1. Before the Audition:

  • Find out what will be expected of you at the audition.
  • Research the show. Read the script prior to the audition, if possible.
  • Dress professionally, yet comfortably, and with the style of the play in mind.
  • Be early.
  • Relax using a relaxation technique. Everyone is nervous at an audition, even the old pros!
  • Warm up your body and voice.

 2. During the Audition:

  • Walk into an audition confidently. Smile!
  • Be friendly and respectful – be sincere. Cell phones on silent.
  • While reading a scene, be willing to make eye contact with your scene partner. Your character wants something, and it may be the other person in the scene who can help you achieve it. Send the message of each line of dialogue over to your partner. Be a team player!
  • Speak loudly and clearly.
  • Make choices that will set you apart from the others auditioning. An audition is a time to set yourself free and let your imagination soar.
  • The Director may ask you to change up how you delivered your lines. Understand that they have a different perception on elements of character. They are looking for your ability to adapt, take direction, and use your imagination to connect with the script and character in a different way. This is your chance to show them how you can work well with a director.
  • If you are in the room while other people are auditioning, stay quiet and watch them.  Ask yourself, “What are they doing that works? If I had the chance, what would I do differently?”

3. After the Audition:

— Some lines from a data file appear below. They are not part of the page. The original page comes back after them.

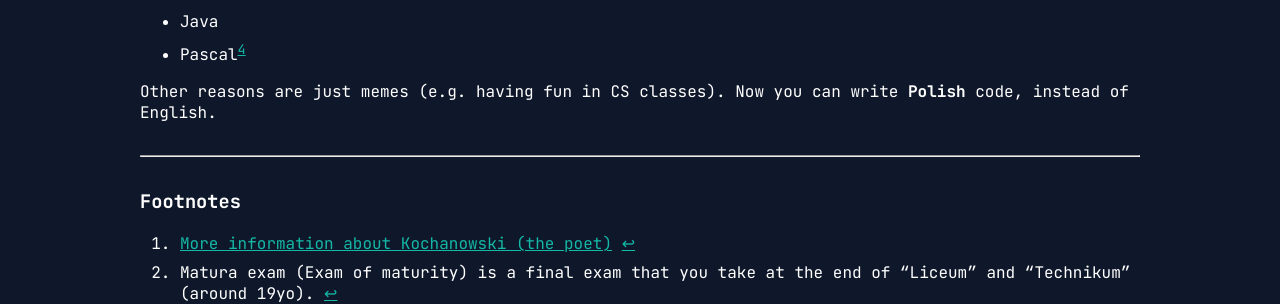
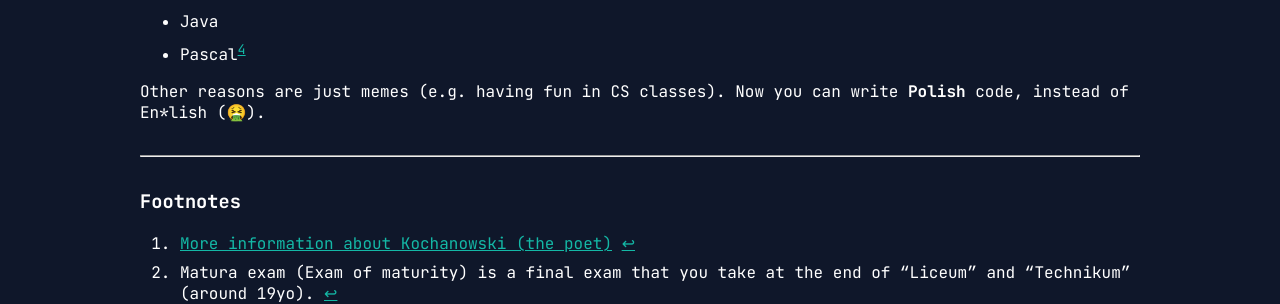
Before and after one commit to CheryX/mmusielik.xyz, a Jekyll site: the page built from _posts/2022-09-07-my-first-blog.md, in a window 1280 px wide. Shown: the part 1277-1581 px from the top of the page. Built offline with Jekyll 4.4.1, drawn with Linux system fonts in a browser that asks for light colours.

Commit message:
Fixed /blog

```diff
--- a/_posts/2022-09-07-my-first-blog.md
+++ b/_posts/2022-09-07-my-first-blog.md
@@ -51,7 +51,7 @@ There are several reasons why I created a meme programming language. The main re
 * Java
 * Pascal[^3]
 
-Other reasons are just memes (e.g. having fun in CS classes). Now you can write **Polish** code, instead of English.
+Other reasons are just memes (e.g. having fun in CS classes). Now you can write **Polish** code, instead of En*lish (🤮).
 
 ---
 
```
Also changed, not shown: blog.md (+1 -1 lines).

  • Maintain a professional attitude and leave everyone with a good impression. You may be called back.
  • No apologies needed. Don’t complain. Don’t explain.
  •  Giving a fantastic audition doesn’t mean you’ll get the role. Interesting fact: If you think you did well in the audition, then you probably did. If they don’t cast you, it’s because you weren’t the “right” person for it. You can give a dazzling audition, but if you don’t fit the Director’s vision of the character, you won’t get the role. It’s no reflection on your talent.
  •  Think about the work that you did. Don’t dwell on your mistakes. Learn from them.
  •  Audition frequently.